--- Problem requirements ---
Copy out each line below containing "React".
^^^^^^^^^^^^^^^^
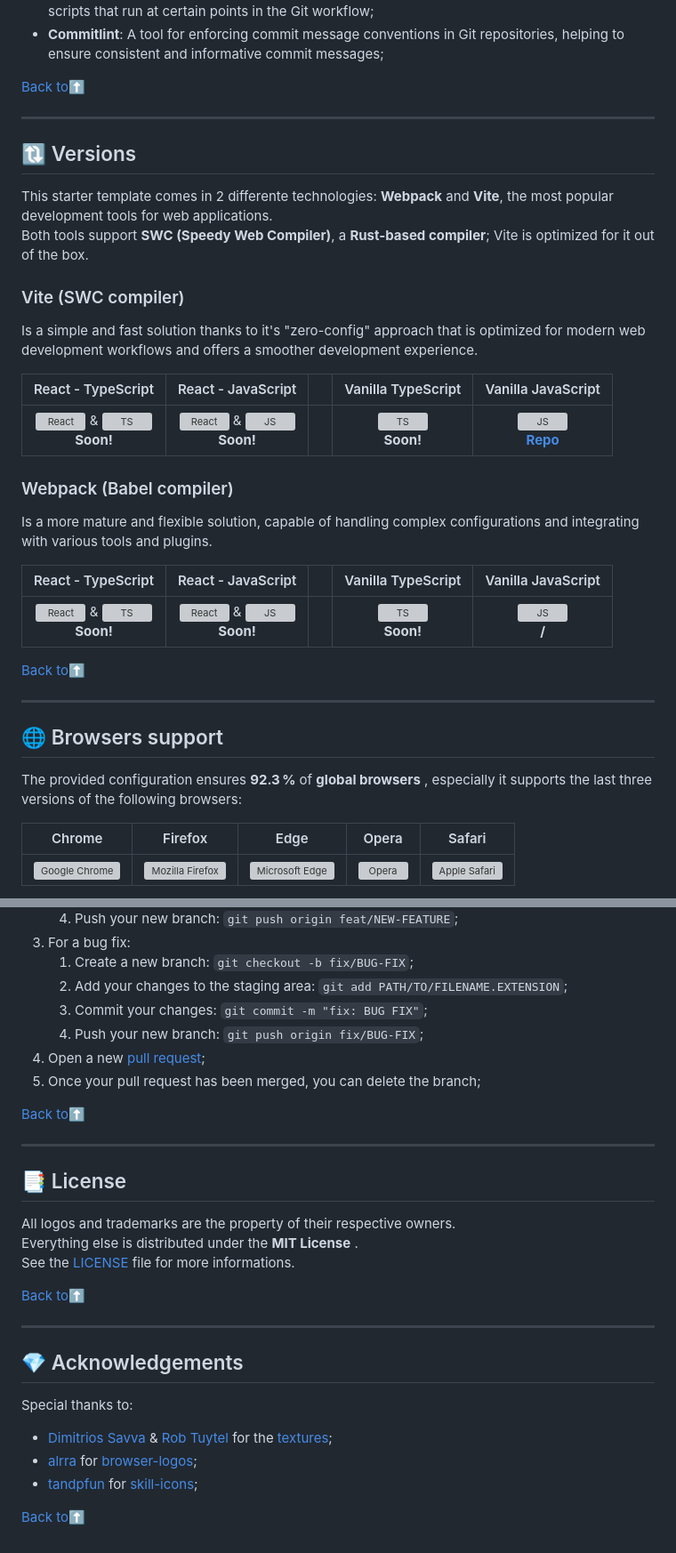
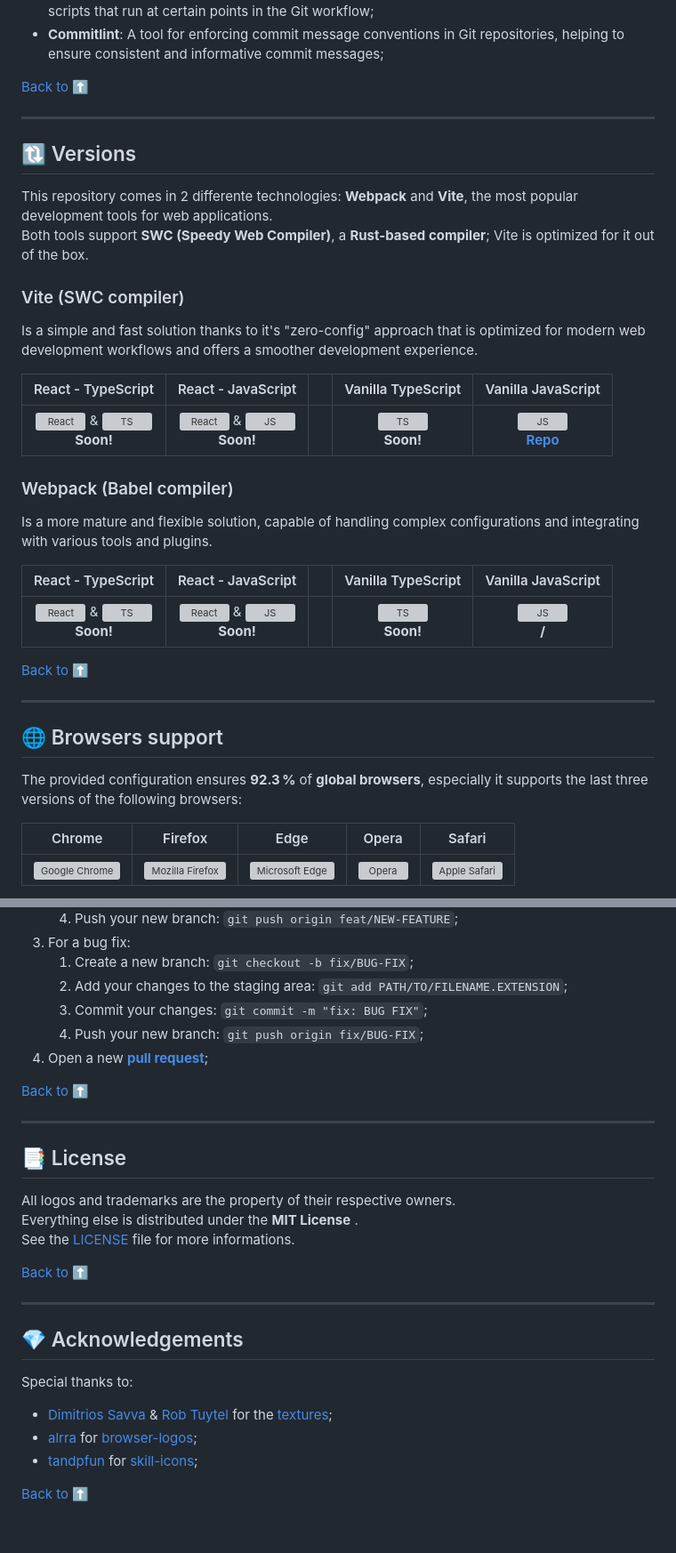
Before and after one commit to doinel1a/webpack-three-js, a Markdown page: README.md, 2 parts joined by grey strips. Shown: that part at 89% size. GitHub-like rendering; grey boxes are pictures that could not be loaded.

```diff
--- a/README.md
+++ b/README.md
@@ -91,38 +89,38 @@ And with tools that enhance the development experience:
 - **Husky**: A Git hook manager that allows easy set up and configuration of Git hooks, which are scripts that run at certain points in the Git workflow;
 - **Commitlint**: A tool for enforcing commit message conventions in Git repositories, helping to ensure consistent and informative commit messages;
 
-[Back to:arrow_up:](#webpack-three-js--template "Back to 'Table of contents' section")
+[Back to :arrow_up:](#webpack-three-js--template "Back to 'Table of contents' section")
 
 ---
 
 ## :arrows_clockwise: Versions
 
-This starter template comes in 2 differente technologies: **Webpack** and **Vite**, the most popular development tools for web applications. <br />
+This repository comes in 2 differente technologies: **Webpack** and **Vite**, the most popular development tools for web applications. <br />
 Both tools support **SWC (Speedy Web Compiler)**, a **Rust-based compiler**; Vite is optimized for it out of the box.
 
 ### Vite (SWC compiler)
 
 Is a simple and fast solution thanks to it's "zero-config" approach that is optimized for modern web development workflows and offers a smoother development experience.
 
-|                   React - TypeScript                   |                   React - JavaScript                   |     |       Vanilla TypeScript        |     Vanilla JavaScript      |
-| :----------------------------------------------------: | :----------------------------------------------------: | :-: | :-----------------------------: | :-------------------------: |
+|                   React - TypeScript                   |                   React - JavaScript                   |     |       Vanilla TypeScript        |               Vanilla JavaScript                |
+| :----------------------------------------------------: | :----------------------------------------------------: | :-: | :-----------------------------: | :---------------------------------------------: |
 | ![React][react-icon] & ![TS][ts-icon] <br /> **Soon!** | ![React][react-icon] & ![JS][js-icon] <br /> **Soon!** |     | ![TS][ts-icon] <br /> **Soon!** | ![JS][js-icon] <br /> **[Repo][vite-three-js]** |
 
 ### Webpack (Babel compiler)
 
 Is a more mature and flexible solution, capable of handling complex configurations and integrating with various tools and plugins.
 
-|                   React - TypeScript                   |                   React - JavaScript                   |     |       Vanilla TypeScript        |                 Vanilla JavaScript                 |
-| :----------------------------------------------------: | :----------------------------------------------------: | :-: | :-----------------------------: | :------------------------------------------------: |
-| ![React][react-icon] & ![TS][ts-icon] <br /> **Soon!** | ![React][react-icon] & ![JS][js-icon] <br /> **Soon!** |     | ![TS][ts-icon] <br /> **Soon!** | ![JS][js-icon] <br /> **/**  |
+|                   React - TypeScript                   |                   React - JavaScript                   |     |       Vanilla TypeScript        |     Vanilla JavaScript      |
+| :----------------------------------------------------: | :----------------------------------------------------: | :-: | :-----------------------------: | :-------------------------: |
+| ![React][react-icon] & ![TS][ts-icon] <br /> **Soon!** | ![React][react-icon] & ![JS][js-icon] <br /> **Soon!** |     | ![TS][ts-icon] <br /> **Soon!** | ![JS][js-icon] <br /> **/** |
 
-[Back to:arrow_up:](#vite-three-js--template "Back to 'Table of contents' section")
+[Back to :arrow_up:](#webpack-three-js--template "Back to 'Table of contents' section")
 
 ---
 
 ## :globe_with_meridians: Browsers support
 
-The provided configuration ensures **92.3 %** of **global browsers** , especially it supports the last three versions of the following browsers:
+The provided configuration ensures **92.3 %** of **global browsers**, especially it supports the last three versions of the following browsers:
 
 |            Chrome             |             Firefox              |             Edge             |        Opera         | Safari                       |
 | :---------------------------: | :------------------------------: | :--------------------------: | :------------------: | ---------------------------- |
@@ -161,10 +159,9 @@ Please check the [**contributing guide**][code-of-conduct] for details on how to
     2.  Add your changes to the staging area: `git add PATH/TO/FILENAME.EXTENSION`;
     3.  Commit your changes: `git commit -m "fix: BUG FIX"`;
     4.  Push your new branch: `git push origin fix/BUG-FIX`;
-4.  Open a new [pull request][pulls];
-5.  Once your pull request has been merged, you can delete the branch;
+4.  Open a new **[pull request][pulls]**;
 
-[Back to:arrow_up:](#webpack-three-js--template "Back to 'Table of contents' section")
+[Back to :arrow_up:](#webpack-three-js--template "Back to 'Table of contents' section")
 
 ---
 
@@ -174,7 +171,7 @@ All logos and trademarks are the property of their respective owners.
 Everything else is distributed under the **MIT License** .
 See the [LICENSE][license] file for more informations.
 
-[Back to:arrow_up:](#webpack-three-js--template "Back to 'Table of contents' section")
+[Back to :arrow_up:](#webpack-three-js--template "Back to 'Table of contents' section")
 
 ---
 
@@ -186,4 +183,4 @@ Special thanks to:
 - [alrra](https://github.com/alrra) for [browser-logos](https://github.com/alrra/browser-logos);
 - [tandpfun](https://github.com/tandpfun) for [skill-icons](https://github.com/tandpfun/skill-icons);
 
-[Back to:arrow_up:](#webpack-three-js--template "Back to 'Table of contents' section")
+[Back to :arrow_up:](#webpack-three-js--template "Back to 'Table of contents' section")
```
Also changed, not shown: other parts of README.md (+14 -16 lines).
^^^^^^^^^^^^^^^^
--- Task solution ---
-|                   React - TypeScript                   |                   React - JavaScript                   |     |       Vanilla TypeScript        |     Vanilla JavaScript      |
+|                   React - TypeScript                   |                   React - JavaScript                   |     |       Vanilla TypeScript        |               Vanilla JavaScript                |
 | ![React][react-icon] & ![TS][ts-icon] <br /> **Soon!** | ![React][react-icon] & ![JS][js-icon] <br /> **Soon!** |     | ![TS][ts-icon] <br /> **Soon!** | ![JS][js-icon] <br /> **[Repo][vite-three-js]** |
-|                   React - TypeScript                   |                   React - JavaScript                   |     |       Vanilla TypeScript        |                 Vanilla JavaScript                 |
-| ![React][react-icon] & ![TS][ts-icon] <br /> **Soon!** | ![React][react-icon] & ![JS][js-icon] <br /> **Soon!** |     | ![TS][ts-icon] <br /> **Soon!** | ![JS][js-icon] <br /> **/**  |
+|                   React - TypeScript                   |                   React - JavaScript                   |     |       Vanilla TypeScript        |     Vanilla JavaScript      |
+| ![React][react-icon] & ![TS][ts-icon] <br /> **Soon!** | ![React][react-icon] & ![JS][js-icon] <br /> **Soon!** |     | ![TS][ts-icon] <br /> **Soon!** | ![JS][js-icon] <br /> **/** |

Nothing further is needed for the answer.